ACTIVITY: From the records beneath, determine how many lines contain "system" and report only that figure.

DATA SECTION:

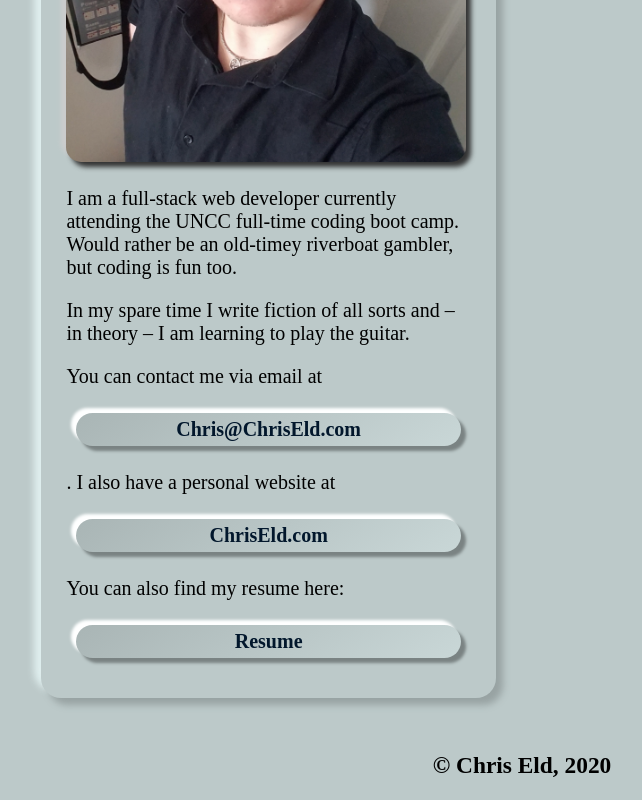
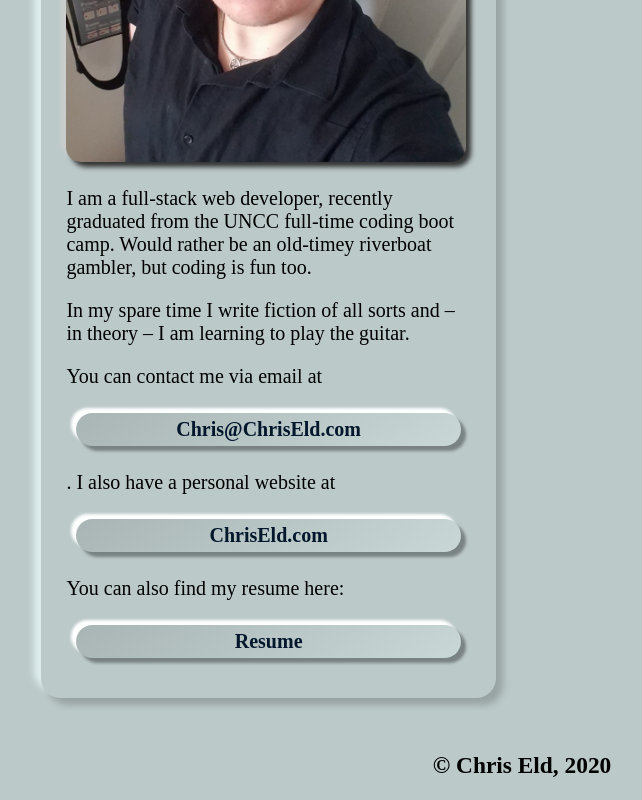
Before and after one commit to chriseld/portfolio, a plain HTML site: page contact.html in a window 1280 px wide. Shown: the part 783-1583 px from the top of the page, without its empty margins (118-760 px from the left). Drawn offline with nearby package versions, Linux system fonts and the light colour scheme.

Commit message:
updated about me

```diff
--- a/contact.html
+++ b/contact.html
@@ -28,7 +28,7 @@
         <div class="card">
             <h3>About Me</h3>
             <img id="myPic" src="assets/img/Chris-Eld.jpg" alt="A picture of myself">
-            <p>I am a full-stack web developer currently attending the UNCC full-time coding boot camp. Would rather be an old-timey riverboat gambler, but coding is fun too.</p>
+            <p>I am a full-stack web developer, recently graduated from the UNCC full-time coding boot camp. Would rather be an old-timey riverboat gambler, but coding is fun too.</p>
             <p>In my spare time I write fiction of all sorts and – in theory – I am learning to play the guitar.</p>
 
             <p>You can contact me via email at <a href="mailto:chris@chriseld.com" target="_top">Chris@ChrisEld.com</a>. I also have a personal website at <a href="https://chriseld.com" target="_blank">ChrisEld.com</a></p>
```
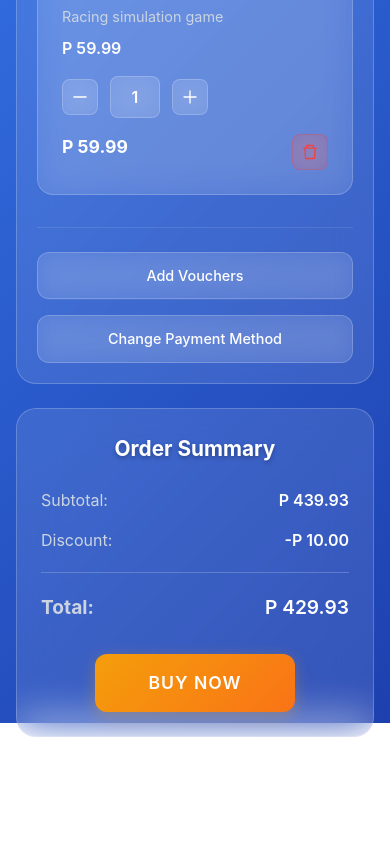
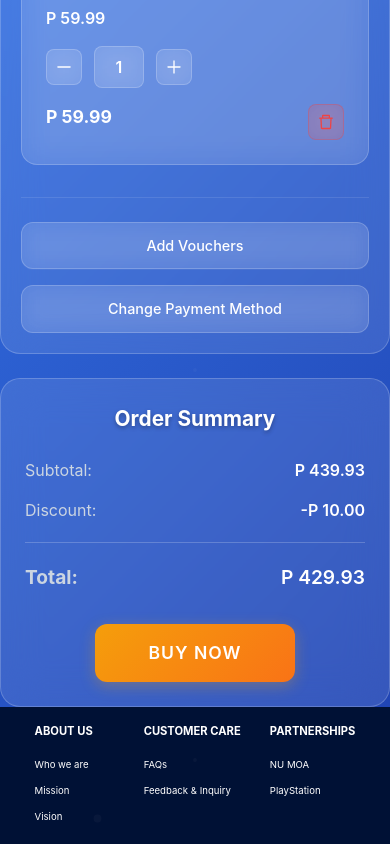
Before and after one commit to Blyn04/gamenation, a React (Create React App) app: page /cart in a window 390 px wide. Shown: the part 2399-3243 px from the top of the page. Before the commit the page ends 3136 px from the top, so only its background shows below. Built offline with nearby package versions, Linux system fonts and the light colour scheme.

Commit message:
CARTPAGE ADDED FOOTER

```diff
--- a/src/components/CartPage.js
+++ b/src/components/CartPage.js
@@ -1,5 +1,6 @@
 import React, { useState } from 'react';
 import { DeleteOutlined, MinusOutlined, PlusOutlined, ShoppingCartOutlined } from '@ant-design/icons';
+import Footer from '../customs/Footer';
 import '../styles/componentsStyle/CartPage.css';
 
 // Import all PS5 game images from Library and HomePage
@@ -345,6 +346,9 @@ const CartPage = () => {
           </button>
         </div>
       </div>
+
+      {/* Footer */}
+      <Footer />
     </div>
   );
 };
--- a/src/styles/componentsStyle/CartPage.css
+++ b/src/styles/componentsStyle/CartPage.css
@@ -3,7 +3,7 @@
   color: white;
   font-family: 'Inter', -apple-system, BlinkMacSystemFont, 'Segoe UI', Roboto, sans-serif;
   min-height: 100vh;
-  padding: 80px 40px 40px 40px;
+  padding: 80px 0 0 0;
   position: relative;
 }
 
@@ -30,7 +30,6 @@
   gap: 40px;
   position: relative;
   z-index: 1;
-  top: 30px;
 }
 
 /* Cart Items Section */
@@ -40,6 +39,7 @@
   padding: 40px;
   border: 1px solid rgba(255, 255, 255, 0.2);
   backdrop-filter: blur(20px);
+  margin-bottom: 0;
 }
 
 .section-title {
@@ -333,7 +333,7 @@
 
 @media (max-width: 768px) {
   .cart-page {
-    padding: 80px 20px 20px 20px;
+    padding: 80px 0 0 0;
   }
 
   .cart-items-section {
@@ -373,7 +373,7 @@
 
 @media (max-width: 480px) {
   .cart-page {
-    padding: 80px 16px 16px 16px;
+    padding: 80px 0 0 0;
   }
 
   .cart-items-section {
```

SOLUTION FOR THIS TASK: 3